Share this post on:

Dear J,

Fair enough, I need to start proving my point that the universe is personal in nature. Here goes.

Before we’re very old, we start noticing that life isn’t very fair. Someone else gets a bigger slice of chocolate cake. The teacher’s pet gets picked for the team. We get blamed when it was someone else’s fault. When things aren’t fair, we get angry. We want some kind of balancing of the scales. I must be treated as I deserve. Some treatment is right, and some treatment is wrong

This doesn’t change as we get older. Just push in line in front of people who’ve been standing for hours, and see the universal sense of outrage and injustice come out. Everyone expects you to obey a certain rule of fairness, and won’t tolerate your breaking of it. But why is this? Why do we not only want fair treatment, but expect it of others? We act as if there is a standard outside of ourselves, which everyone ought to know, and everyone ought to obey. This is a flat contradiction of the idea that morals are person-relative and that some things are “right for some people, and not for others” or that every person must “try to do his best in his or her heart, and not hurt other people”. This is simply not how people act in the real world.

In reality, everyone believes in right and wrong. Even those who say they don’t. Just confront a live-and-let-live moral relativist with a flaming Fundamentalist Preacher telling him what to do, and you will quickly see that our theoretical relativist believes the Fundamentalists are wrong, intolerant, bigots. He disputes their belief system. He thinks they’re wrong. He is angry that they seem to be forcing it on others. 

But his anger shows he doesn’t really believe in his own system of moral relativism. Because if justice and morality is person-relative, then there should be no anger. Those Fundamentalists think it’s OK to force their beliefs on others. That is their way of being true to themselves and doing what they believe is right. Narrow-mindedness is virtuous to them. According to the idea of moral relativism, this should all be OK, because these attitudes make up the personal morality of the Fundamentalist. A relativist should be completely okay with the Fundamentalist’s intolerance, because he is just being true to himself. 

The fact that our moral relativist gets defensive and angry at the flaming Fundamentalist shows that the two of them are actually very similar. The Fundamentalist believes in right and wrong and preaches to the relativist that he is wrong for being a moral relativist. The moral relativist believes the Fundamentalist is wrong, that his preachy behaviour is bad. And he doesn’t meekly tolerate it, either. He wants the Fundamentalist to stop, to change.
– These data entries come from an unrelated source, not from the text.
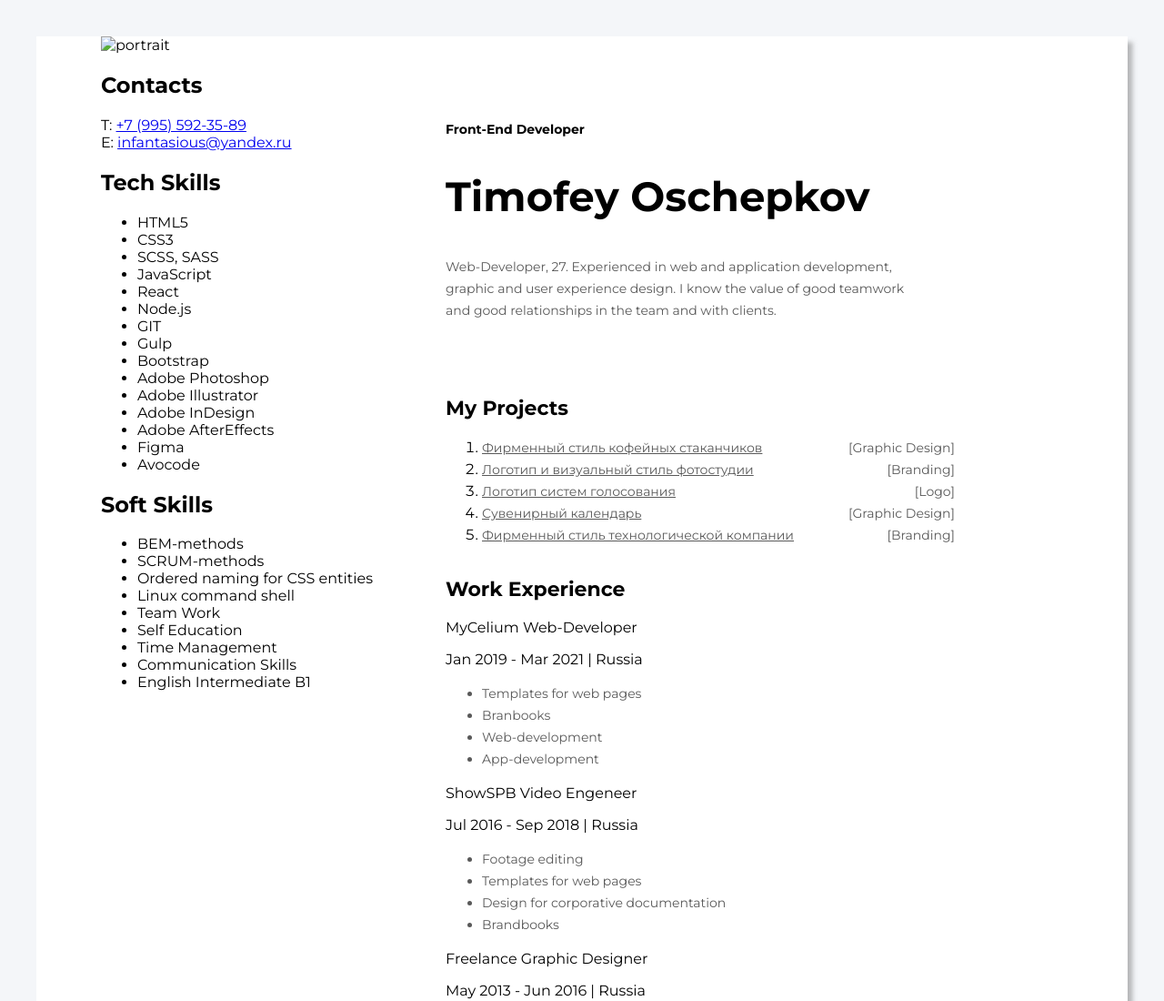
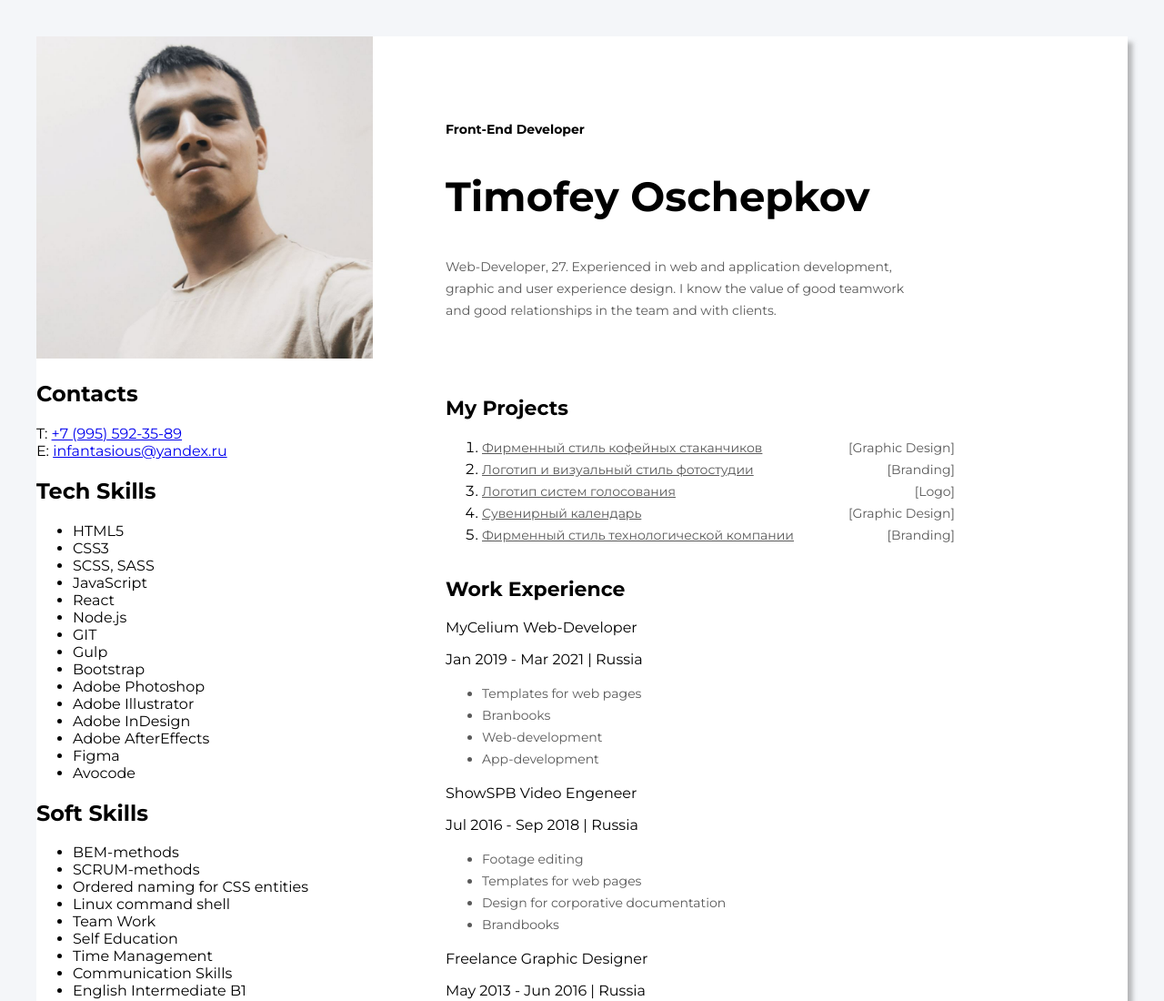
Before and after one commit to pathawaypaint/pathawaypaint.github.io, a plain HTML site: page index.html in a window 1280 px wide. Shown: the top 1100 px of the page at 91% size. Drawn offline with Linux system fonts and the light colour scheme.

Commit message:
Update index.html

```diff
--- a/index.html
+++ b/index.html
@@ -57,8 +57,7 @@
             </div>
             <div class="experience">
                 <!-- блок опыт работы -->
-                <h2 class="info_h2">Work Experience</h2>
-                <!-- .experience_item*3>(p.experience_place{Workplace }>span{Position})+p.experience_timeplace{Month YEAR - Month YEAR}+ul.experience_descr>li.experience_string*4 -->
+		    <h2 class="info_h2">Work Experience</h2>
                 <div class="experience_item">
                     <p class="experience_place">MyCelium <span>Web-Developer</span></p>
                     <p class="experience_timeplace">Jan 2019 - Mar 2021 | Russia</p>
@@ -103,7 +102,7 @@
 
         <aside class="sidebar">
             <!-- Блок с фото справа -->
-            <img src="./src/img/sidebar_portrait.jpg" alt="portrait" class="sidebar_portrait" width="370px"
+            <img src="./img/sidebar_portrait.jpg" alt="portrait" class="sidebar_portrait" width="370px"
                 height="354px">
             <div class="sidebar_contacts">
                 <h2 class="sidebar_h2">Contacts</h2>
```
In other words, he expects the Fundamentalist to conform to some rules that he inwardly believes govern them both. He thinks there are rules for everyone, not just personal morality, but public, universal morality. 

In other words, everyone believes in right and wrong. Some people preach it and call others to convert to their ways. Other people keep it to themselves until they feel others have interrupted their private world, then they make demands on others to live up to it, even if it means the demand “leave me alone”. Even when the moral relativist says “people should live and let live”, his use of the word should shows he believes there is a standard that everyone should respect. He is just as much a preacher as the Fundamentalist; it’s just he carries the conceit that he is non-judgemental.

In fact, if justice is relative, then the world becomes absurd. If we all just decide our own moral paths, maybe in my personal world I decide that stealing is OK. When my personal world bumps into your personal world, I steal your stuff. You get angry. But let’s say say you get your stuff back. You’re still angry with me that I stole from you, even though the problem has been solved. Why should you be angry with me, if justice and morality are person-relative? I’m just obeying the rules of my personal moral world. In your personal moral world, it’s bad to steal. In my personal moral world, it’s good to steal.

The anger really comes because we believe the other person has broken another rule, a “Bigger Rule”, which must govern us both – that we must not hurt each other. If my personal moral rules, which say that stealing is okay, and your personal moral rules, which say that stealing is wrong, must both submit to some Bigger Rule that says we must not harm each other, where does that Bigger Rule come from? And why does it govern more than one personal moral world? Because if I don’t have (or want) the Bigger Rule in my personal moral world, I don’t have to respect it. I can rob you and feel no remorse. You must be robbed and be fine with it, because you know the Bigger Rule is not part of my personal world.

So since some kind of universal morality prevails everywhere, how do we explain this, if the cosmos is impersonal and merely material?

Looking forward to your response,


Share this post on:

Leave a Reply